Museums continue to be under scrutiny during this time of heightened attention to racial injustice amid the ongoing Black Lives Matter protests. Last month, former Smithsonian staff called out the “culture of racism” at the Museum of African Art in Washington D.C. and urged its chief curator Christine Mullen Kreamer to step down. More recently, the Guggenheim announced a diversity plan following staff complaints of long-standing racism at the museum.
The Whitney Museum is now facing backlash for planning an exhibition that will include prints acquired from the See In Black print sale that was meant to be a fundraiser for Black social justice organizations. Led by a coalition of Black photographers and creatives, the project featured works that reflected the lived experiences of Black people, their families and their culture. All profits from the sale of the works were donated to charities devoted to fighting discrimination such as Know Your Rights Camp, Youth Empowerment Project, National Black Justice Coalition, Black Futures Lab and The Bail Project.
The Whitney’s show entitled “Collective Actions” was not only going to feature works from See In Black, but also pieces from a number of artist collectives intended to raise funds for anti-racist initiatives such as criminal justice reform, bail funds, Black trans advocacy groups, among others. The presentation was expected to run through September 17 until January 3, 2021.
See In Black organizers recently issued a public statement on the usage of their prints for The Whitney’s show. “The Whitney’s use of the works acquired through the See in Black print sale at significantly discounted prices—the proceeds of which were donated 100% to charity—constitutes unauthorized use of the works to which the artists do not consent and for which the artists were not compensated. Furthermore, See In Black is not affiliated with The Whitney’s exhibitions.”
Women Photograph, an initiative dedicated to raising the voices of women and nonbinary visual journalists, also raised concerns for the charity-intended works to be featured in The Whitney’s show. “This is not a responsible or a respectful way to engage with artists — nor does it feel particularly sound for an institution with a $300 million+ endowment to acquire $100 prints that were priced to benefit anti-racism non-profits,” tweeted Women Photograph.
This Tuesday, HYPEBEAST reached out to The Whitney for a statement regarding the exhibition. The “Collective Actions” curator, Farris Wahbeh, said in an e-mail statement that the show will not be proceeding while having issued an apology to the artists he hoped to include in the show. Read the full letter by Wahbeh to the artists, below

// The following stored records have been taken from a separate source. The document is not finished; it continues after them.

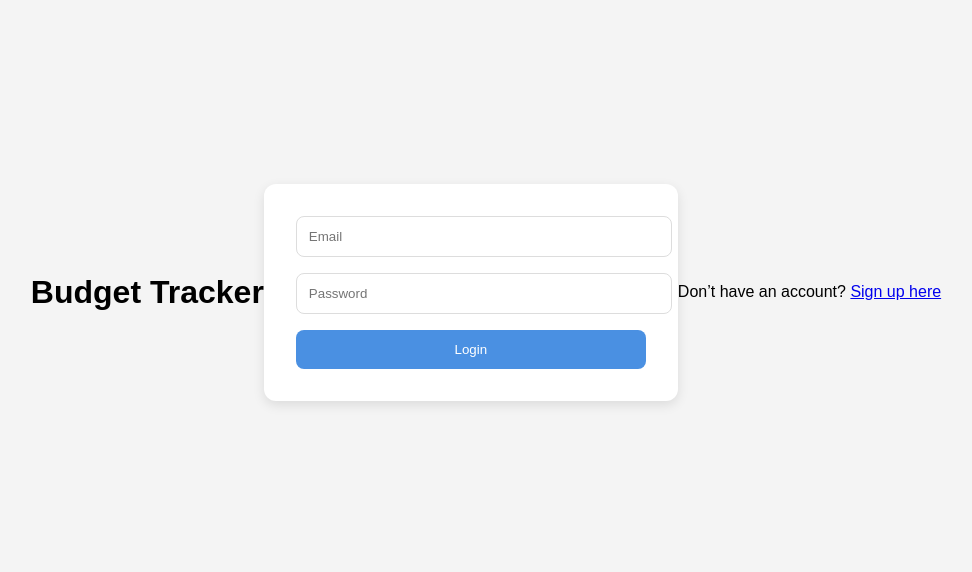
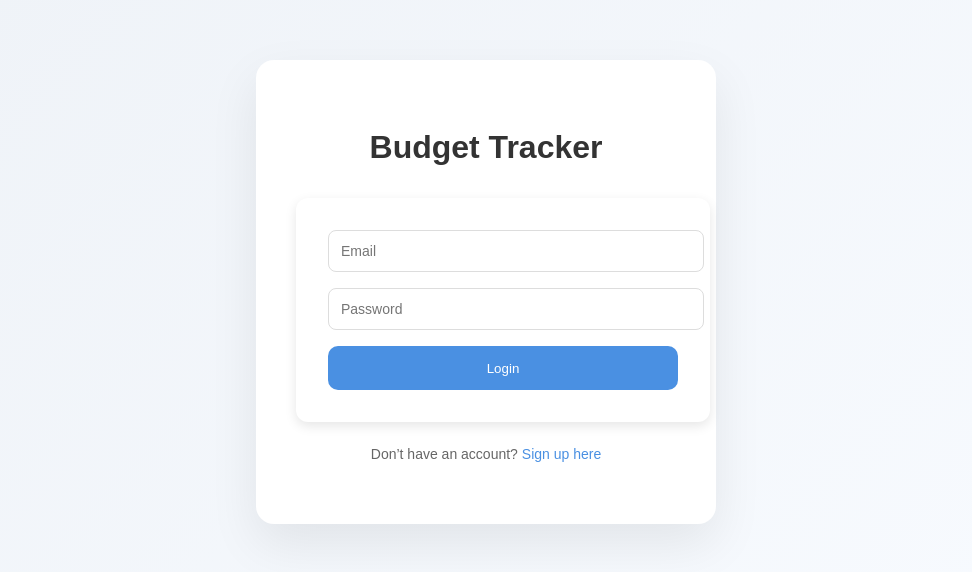
Before and after one commit to Danieltdasilva/budgetTracker, a website with bundled scripts: page login.html in a window 1280 px wide. Shown: the part 108-680 px from the top of the page, without its empty margins (154-1126 px from the left). Built offline with nearby package versions, Linux system fonts and the light colour scheme.

Commit message:
improving the login buttons and text

```diff
--- a/css/style.css
+++ b/css/style.css
@@ -1,7 +1,11 @@
 body {
   margin: 0;
   font-family: "Poppins", sans-serif;
-  background: #f5f7fa;
+  background: linear-gradient(135deg, #eef2f7, #f8fbff);
+  display: flex;
+  justify-content: center;
+  align-items: center;
+  height: 100vh;
 }
 
 .header-bar {
@@ -81,11 +85,35 @@ body {
 }
 
 .auth-container {
-  display: flex;
-  justify-content: center;
-  align-items: center;
-  height: 100vh;
-  background: #f4f4f4;
+  background: white;
+  padding: 3rem 2.5rem;
+  border-radius: 18px;
+  width: 380px;
+  text-align: center;
+  box-shadow: 0 20px 50px rgba(0, 0, 0, 0.08);
+}
+
+.auth-container h1 {
+  margin-bottom: 2rem;
+  font-size: 2rem;
+  font-weight: 600;
+  color: #333;
+}
+
+.auth-container input {
+  width: 100%;
+  padding: 0.9rem;
+  margin-bottom: 1.2rem;
+  border-radius: 10px;
+  border: 1px solid #ddd;
+  font-size: 14px;
+  transition: 0.2s ease;
+}
+
+.auth-container input:focus {
+  outline: none;
+  border-color: #4a90e2;
+  box-shadow: 0 0 0 3px rgba(74, 144, 226, 0.1);
 }
 
 .auth-container form {
@@ -112,18 +140,20 @@ body {
   font-family: "Poppins", sans-serif;
 }
 
-.auth-container form button {
+.auth-container button {
   width: 100%;
+  padding: 0.9rem;
+  border-radius: 10px;
+  border: none;
   background: #4a90e2;
   color: white;
-  border: none;
-  padding: 0.75rem;
-  border-radius: 8px;
+  font-weight: 500;
   cursor: pointer;
+  transition: 0.2s ease;
 }
 
-.auth-container form button:hover {
-  background: rgb(52.0214285714, 130.5214285714, 222.4785714286);
+.auth-container button:hover {
+  background: #357bd8;
 }
 
 .auth-container form #auth-error {
@@ -131,6 +161,34 @@ body {
   margin-top: 0.5rem;
   text-align: center;
   display: none;
+}
+
+.auth-container p {
+  margin-top: 1.5rem;
+  font-size: 14px;
+  color: #666;
+}
+
+.auth-container a {
+  color: #4a90e2;
+  font-weight: 500;
+  text-decoration: none;
+}
+
+.auth-container a:hover {
+  text-decoration: underline;
+}
+
+#auth-error {
+  margin-top: 10px;
+  font-size: 14px;
+  color: #e74c3c;
+}
+
+#auth-status {
+  margin-top: 10px;
+  font-size: 14px;
+  color: #2ecc71;
 }
 
 .entries {
--- a/server/server.js
+++ b/server/server.js
@@ -9,6 +9,7 @@ import path from "path";
 import { fileURLToPath } from "url";
 
 dotenv.config(); // Render injects env vars automatically
+console.log("Loaded URI:", process.env.MONGO_URI);
 
 // --- Models ---
 const userSchema = new mongoose.Schema({
```
Also changed, not shown: 1 other file.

I wanted to follow up on my emails about the Collective Actions exhibition we had planned to open in September. We at the museum have been listening and hearing from artists about their concerns. The conversations and discussions that have come out of the exhibition are deeply felt. We apologize for the anger and frustration the exhibition has caused and have made the decision not to proceed with the show.

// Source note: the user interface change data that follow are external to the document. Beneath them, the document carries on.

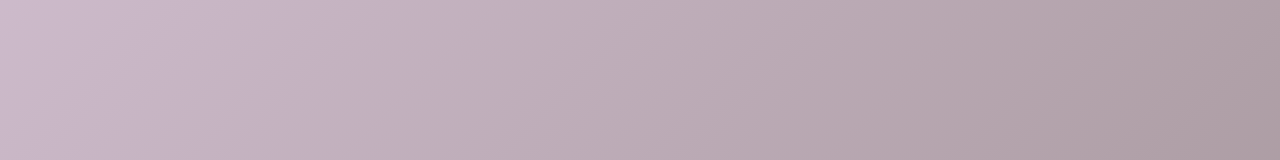
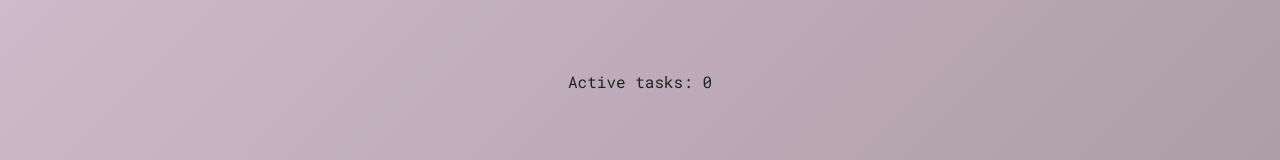
Before and after one commit to sawofwar/andersen-react-04, a React (Vite) app: page /all in a window 1280 px wide. Shown: the part 295-455 px from the top of the page. Built offline with nearby package versions, Linux system fonts and the light colour scheme.

Commit message:
add active tasks counter

```diff
--- a/src/App.css
+++ b/src/App.css
@@ -1,10 +1,3 @@
-/* #root {
-  max-width: 1280px;
-  margin: 0 auto;
-  padding: 2rem;
-  text-align: center;
-} */
-
 .wrapper {
   height: 100dvh;
 
@@ -12,4 +5,5 @@
   flex-direction: column;
 
   align-items: center;
+  justify-content: flex-start;
 }
--- a/src/App.tsx
+++ b/src/App.tsx
@@ -6,6 +6,7 @@ import Tabs from "./components/Tabs/Tabs";
 
 import "./App.css";
 import All from "./pages/All/All";
+import TaskCounter from "./components/TaskCounter/TaskCounter";
 
 function App() {
   return (
@@ -20,6 +21,7 @@ function App() {
           <Route path="/active" element={<Active />} />
           <Route path="/all" element={<All />} />
         </Routes>
+        <TaskCounter />
       </div>
     </Router>
   );
--- /dev/null
+++ b/src/components/TaskCounter/TaskCounter.css
@@ -0,0 +1,4 @@
+.task-counter {
+  margin-top: clamp(32px, 5vw, 64px);
+  margin-bottom: 256px;
+}
--- /dev/null
+++ b/src/components/TaskCounter/TaskCounter.tsx
@@ -0,0 +1,21 @@
+import { useSelector } from "react-redux";
+import { TodoState } from "../../types/Types";
+
+import "./TaskCounter.css";
+
+const TaskCounter = () => {
+  const todos = useSelector((state: TodoState) => state.todos);
+
+  return (
+    <div className="task-counter">
+      <p>
+        Active tasks:{" "}
+        <span className="active-tasks">
+          {todos.filter((todo) => todo.active).length}
+        </span>
+      </p>
+    </div>
+  );
+};
+
+export default TaskCounter;
```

The works in the exhibition were collected as part of the Whitney’s Special Collections, an area that houses artists books, zines, posters, prints, and objects that document how artists distribute published materials as a form of practice, both physically and on-line, and are collected as the materials are launched and circulated.
My sincere hope in collecting them was to build on a historical record of how artists directly engage the important issues of their time. Going forward, we will study and consider further how we can better collect and exhibit artworks and related material that are made and distributed through these channels. I understand how projects in the past several months have a special resonance and I sincerely want to extend my apologies for any pain that the exhibition has caused.
I’d welcome the opportunity to talk more about the organization of the show and other concerns you have, as would our chief curator, Scott Rothkopf. If so, please reach out to me and let me know.